I’ve fallen into the bad habit of posting only when I get some cancer news. It’s a hard habit to break, as I’ve got little energy these days for writing, and am trying to spend it finishing a book. Still, I’d like to break it. Soon.
But for now, some cancer news: Last Thursday I had films taken; this past Monday I heard the results. The bottom line isn’t good. All the cancer they knew about has grown. The stuff has also spread: there are now two tumors in/on my liver, and a host of small ones floating on both sides of my abdomen. Clouds and silver linings travel together, and this is no exception: because these nasty things have been growing and spreading while I’ve been on chemo, they’re stopping the chemo for awhile—a month at least, maybe a bit more. That part of the package feels very good indeed. After the break, I’ll start a new chemo regimen—the last one the docs will try before clinical trials, which I’m not inclined to do. In general, the news is mostly bad but partly good. That’s the way cancer news usually works: circumstances could always be better—but, almost always, they could also be worse.

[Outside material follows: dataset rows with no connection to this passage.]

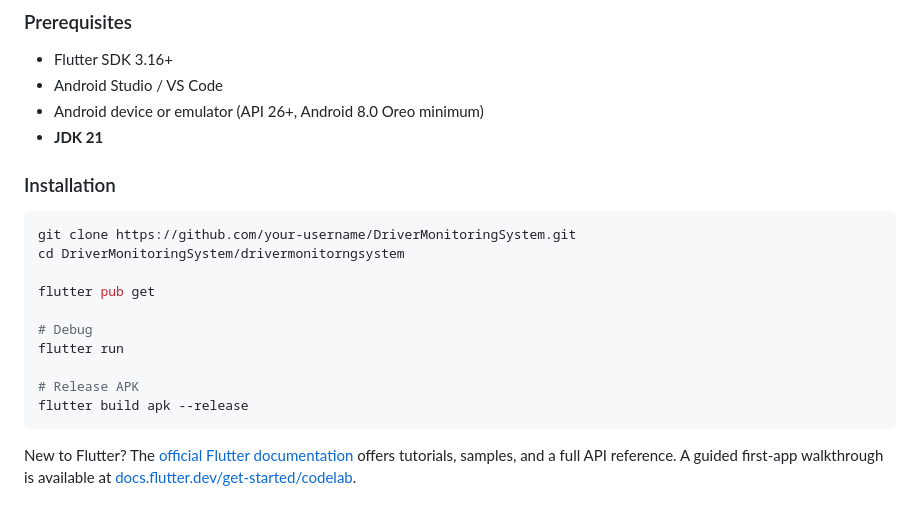
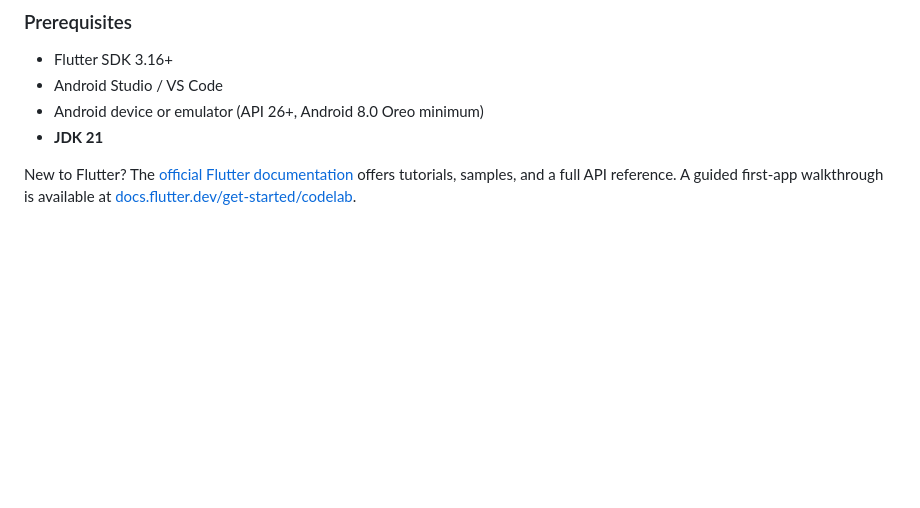
Before and after one commit to JulianaMancera/DriverMonitoringSystem, a Markdown page: README.md, the part around the change. GitHub-like rendering; blank space fills up the shorter version.

Commit message:
README.md
Removed installation instructions from README.

````diff
--- a/README.md
+++ b/README.md
@@ -143,21 +143,6 @@ lib/
 - Android device or emulator (API 26+, Android 8.0 Oreo minimum)
 - **JDK 21**
 
-### Installation
-
-```bash
-git clone https://github.com/your-username/DriverMonitoringSystem.git
-cd DriverMonitoringSystem/drivermonitorngsystem
-
-flutter pub get
-
-# Debug
-flutter run
-
-# Release APK
-flutter build apk --release
-```
-
 New to Flutter? The [official Flutter documentation](https://docs.flutter.dev/) offers tutorials, samples, and a full API reference. A guided first-app walkthrough is available at [docs.flutter.dev/get-started/codelab](https://docs.flutter.dev/get-started/codelab).
 
 ### Model & Asset Setup
````
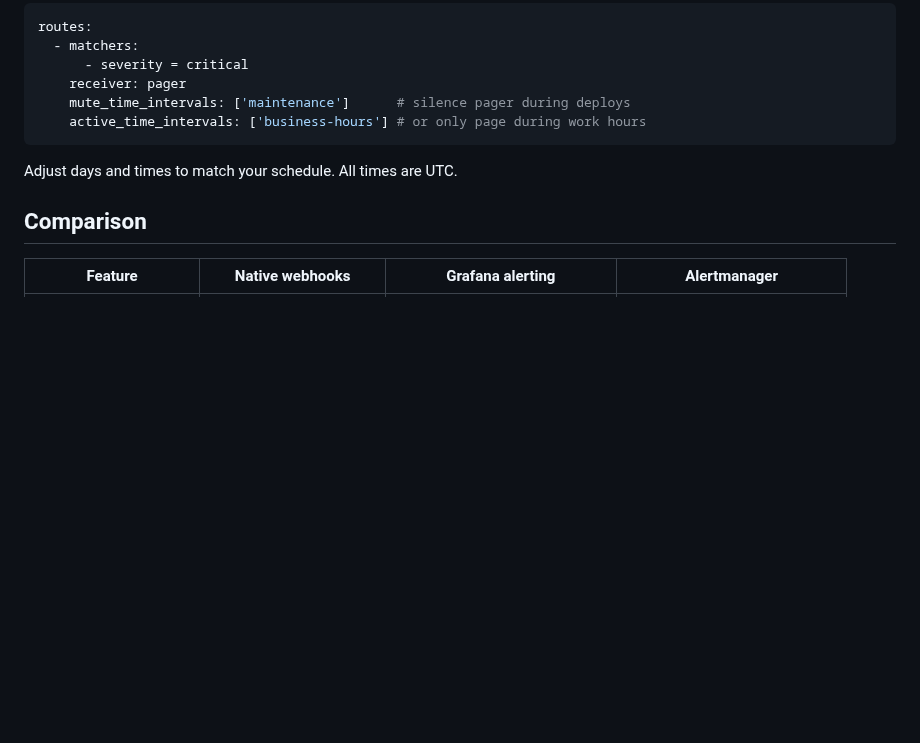
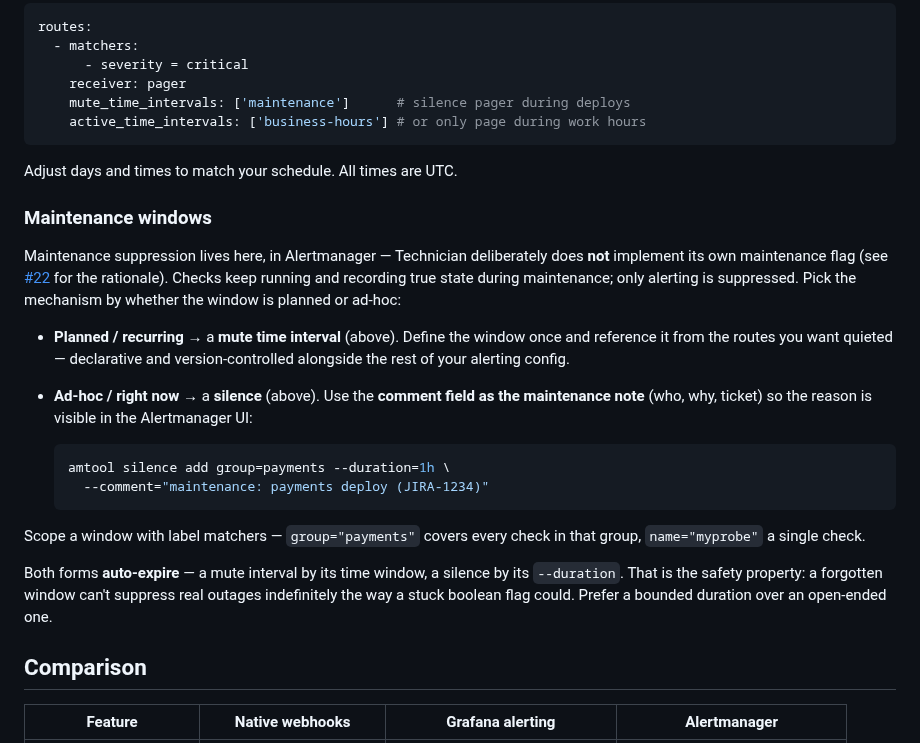
Before and after one commit to jesseheady/technician, a Markdown page: docs/alerting.md, the part around the change. Drawn GitHub-style; blank space fills up the shorter version.

Commit message:
Document Alertmanager maintenance-window pattern; align maintenance roadmap (#198) (#200)
Signed-off-by: Jesse Heady <jesse@heady.name>

````diff
--- a/docs/alerting.md
+++ b/docs/alerting.md
@@ -256,6 +256,22 @@ routes:
 
 Adjust days and times to match your schedule. All times are UTC.
 
+### Maintenance windows
+
+Maintenance suppression lives here, in Alertmanager — Technician deliberately does **not** implement its own maintenance flag (see [#22](https://github.com/jesseheady/technician/issues/22) for the rationale). Checks keep running and recording true state during maintenance; only alerting is suppressed. Pick the mechanism by whether the window is planned or ad-hoc:
+
+- **Planned / recurring** → a **mute time interval** (above). Define the window once and reference it from the routes you want quieted — declarative and version-controlled alongside the rest of your alerting config.
+- **Ad-hoc / right now** → a **silence** (above). Use the **comment field as the maintenance note** (who, why, ticket) so the reason is visible in the Alertmanager UI:
+
+  ```bash
+  amtool silence add group=payments --duration=1h \
+    --comment="maintenance: payments deploy (JIRA-1234)"
+  ```
+
+Scope a window with label matchers — `group="payments"` covers every check in that group, `name="myprobe"` a single check.
+
+Both forms **auto-expire** — a mute interval by its time window, a silence by its `--duration`. That is the safety property: a forgotten window can't suppress real outages indefinitely the way a stuck boolean flag could. Prefer a bounded duration over an open-ended one.
+
 ## Comparison
 
 | Feature | Native webhooks | Grafana alerting | Alertmanager |
````
Also changed, not shown: docs/roadmap.md (+14 -13 lines).
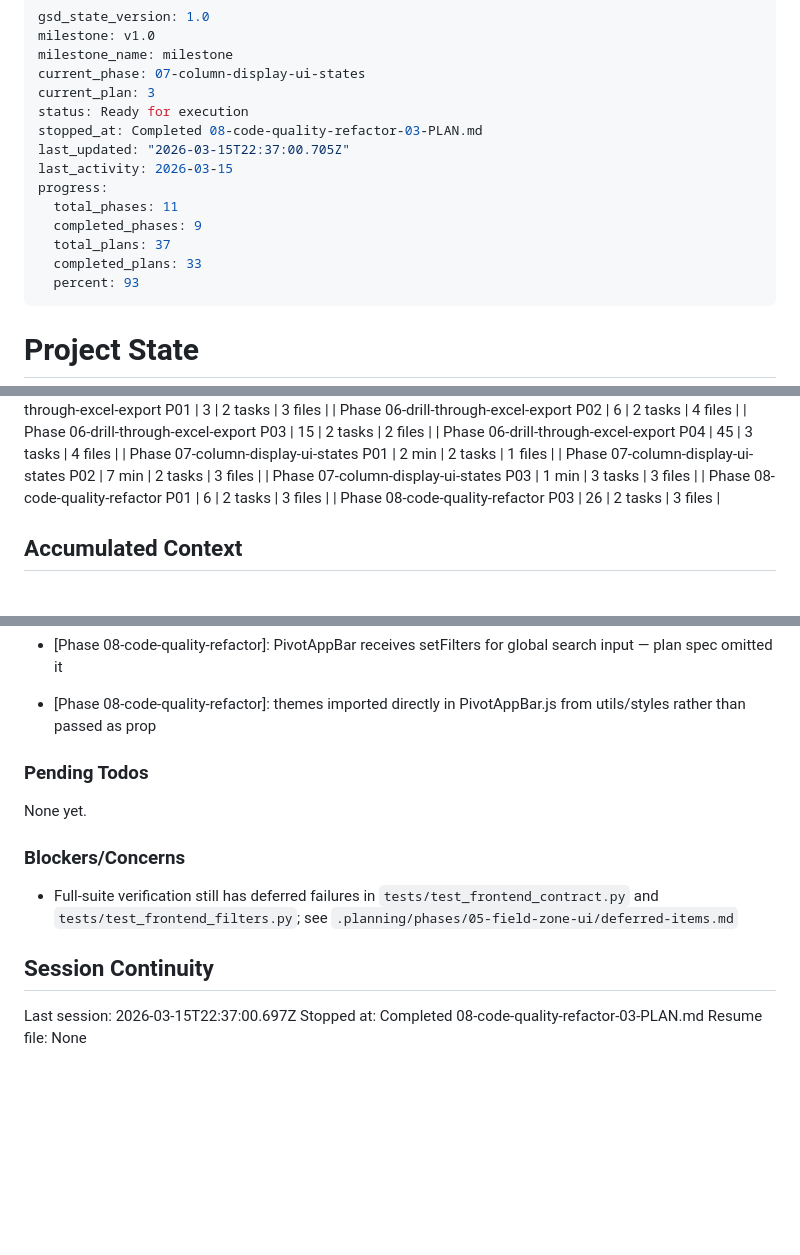
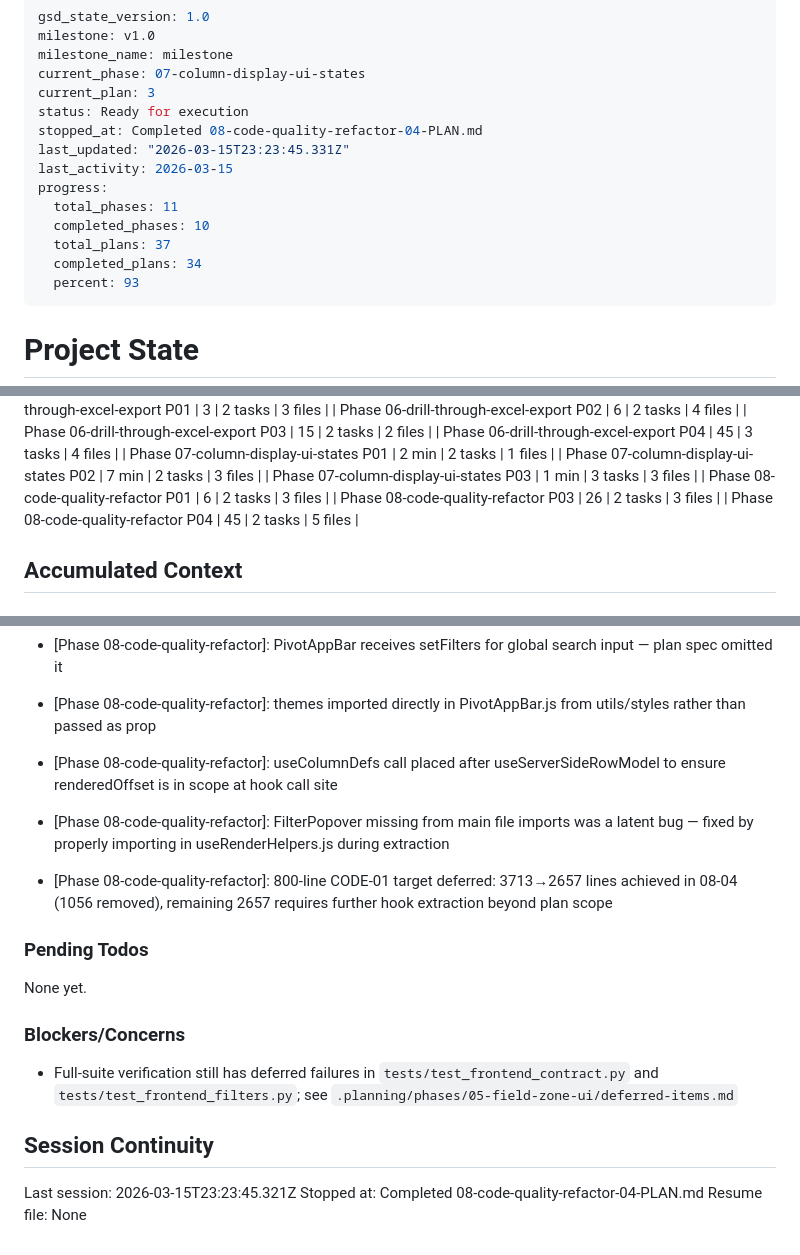
Before and after one commit to Ramzy22/pivot_engine, a Markdown page: .planning/STATE.md, 3 parts joined by grey strips. Rendered like a GitHub page; blank space fills up the shorter version.

Commit message:
docs(08-04): complete useColumnDefs+useRenderHelpers+PivotTableBody extraction plan
Co-Authored-By: Claude Sonnet 4.6 <noreply@anthropic.com>

```diff
--- a/.planning/STATE.md
+++ b/.planning/STATE.md
@@ -5,14 +5,14 @@ milestone_name: milestone
 current_phase: 07-column-display-ui-states
 current_plan: 3
 status: Ready for execution
-stopped_at: Completed 08-code-quality-refactor-03-PLAN.md
-last_updated: "2026-03-15T22:37:00.705Z"
+stopped_at: Completed 08-code-quality-refactor-04-PLAN.md
+last_updated: "2026-03-15T23:23:45.331Z"
 last_activity: 2026-03-15
 progress:
   total_phases: 11
-  completed_phases: 9
+  completed_phases: 10
   total_plans: 37
-  completed_plans: 33
+  completed_plans: 34
   percent: 93
 ---
 
@@ -88,6 +88,7 @@ Progress: [█████████░] 93%
 | Phase 07-column-display-ui-states P03 | 1 min | 3 tasks | 3 files |
 | Phase 08-code-quality-refactor P01 | 6 | 2 tasks | 3 files |
 | Phase 08-code-quality-refactor P03 | 26 | 2 tasks | 3 files |
+| Phase 08-code-quality-refactor P04 | 45 | 2 tasks | 5 files |
 
 ## Accumulated Context
 
@@ -162,6 +163,9 @@ Recent decisions affecting current work:
 - [Phase 08-code-quality-refactor]: SidebarPanel prop surface extended with 8 extra props (colSearch, colTypeFilter, selectedCols, dropLine, data, etc.) discovered during JSX extraction
 - [Phase 08-code-quality-refactor]: PivotAppBar receives setFilters for global search input — plan spec omitted it
 - [Phase 08-code-quality-refactor]: themes imported directly in PivotAppBar.js from utils/styles rather than passed as prop
+- [Phase 08-code-quality-refactor]: useColumnDefs call placed after useServerSideRowModel to ensure renderedOffset is in scope at hook call site
+- [Phase 08-code-quality-refactor]: FilterPopover missing from main file imports was a latent bug — fixed by properly importing in useRenderHelpers.js during extraction
+- [Phase 08-code-quality-refactor]: 800-line CODE-01 target deferred: 3713→2657 lines achieved in 08-04 (1056 removed), remaining 2657 requires further hook extraction beyond plan scope
 
 ### Pending Todos
 
@@ -173,6 +177,6 @@ None yet.
 
 ## Session Continuity
 
-Last session: 2026-03-15T22:37:00.697Z
-Stopped at: Completed 08-code-quality-refactor-03-PLAN.md
+Last session: 2026-03-15T23:23:45.321Z
+Stopped at: Completed 08-code-quality-refactor-04-PLAN.md
 Resume file: None
```
Also changed, not shown: .planning/REQUIREMENTS.md (+4 -4 lines), 1 other file.
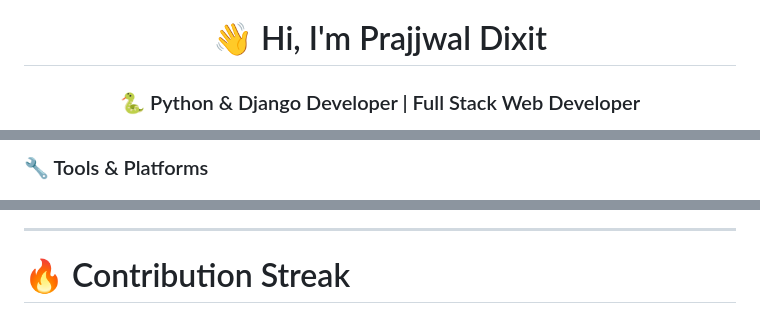
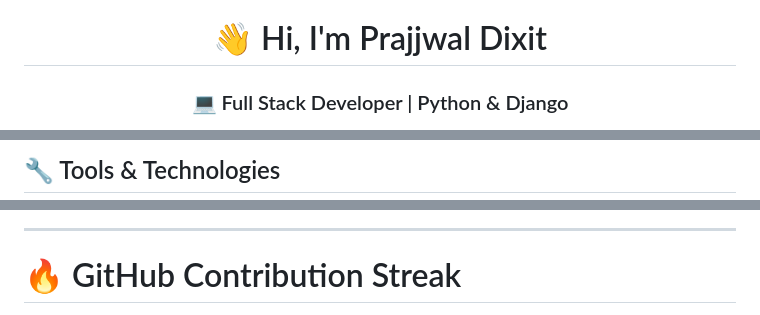
Before and after one commit to prajjwaldixit96-dev/prajjwaldixit96-dev, a Markdown page: README.md, 3 parts joined by grey strips. GitHub-like rendering.

```diff
--- a/README.md
+++ b/README.md
@@ -4,5 +2,5 @@
 
 # 👋 Hi, I'm Prajjwal Dixit
 
-### 🐍 Python & Django Developer | Full Stack Web Developer
+### 💻 Full Stack Developer | Python & Django
 
@@ -78,4 +48,4 @@ I'm a **Full Stack Web Developer** focused on building practical and scalable we
 </p>
 
-### 🔧 Tools & Platforms
+## 🔧 Tools & Technologies
 
@@ -165,7 +146,7 @@ A full-stack e-commerce application built with Django.
 
 ---
 
-# 🔥 Contribution Streak
+# 🔥 GitHub Contribution Streak
 
 <div align="center">
 
```
Also changed, not shown: other parts of README.md (+87 -135 lines).
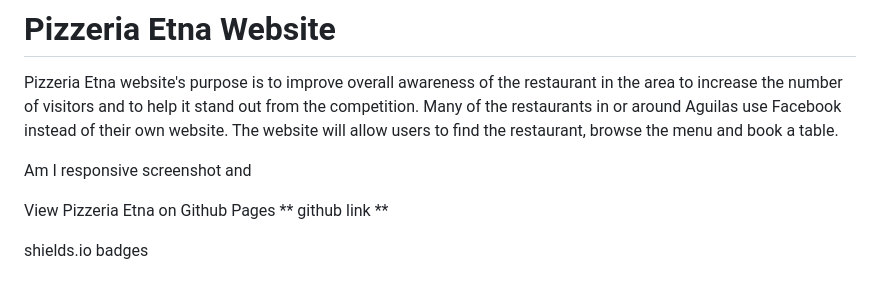
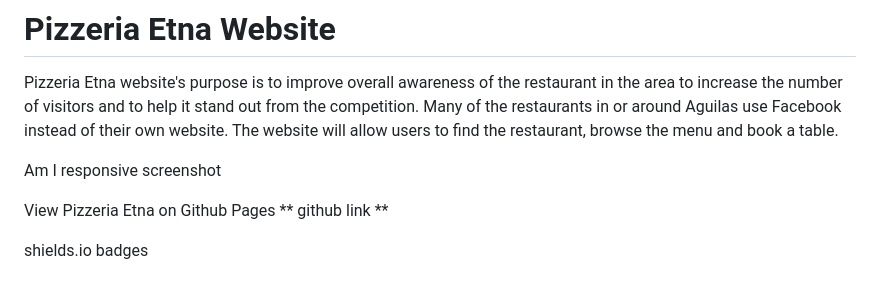
Before and after one commit to harry-c26/pizzeria-etna, a Markdown page: README.md, the part around the change. Rendered like a GitHub page.

```diff
--- a/README.md
+++ b/README.md
@@ -1,7 +1,7 @@
 # Pizzeria Etna Website
 Pizzeria Etna website's purpose is to improve overall awareness of the restaurant in the area to increase the number of visitors and to help it stand out from the competition. Many of the restaurants in or around Aguilas use Facebook instead of their own website. The website will allow users to find the restaurant, browse the menu and book a table.
 
-Am I responsive screenshot and
+Am I responsive screenshot
 
 View Pizzeria Etna on Github Pages ** github link **
 
```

This latest news brings to mind a common phrase: people in my circumstances often say they’re living “on borrowed time.” (Whenever I hear that, I wonder: how do they intend to pay it back?) I’ve never quite understood the metaphor. My time is more gift than debt. Two-and-a-half years ago, I was told my life expectancy was two years. I’m already past my expiration date, with more time—several months at the least—to come. Viewed that way, I’m in astonishingly good shape: teaching this fall, finishing my book, enjoying time with my family. I have little cause for complaint, and much cause for gratitude. So it seems from my world. Even in the wake of bad news.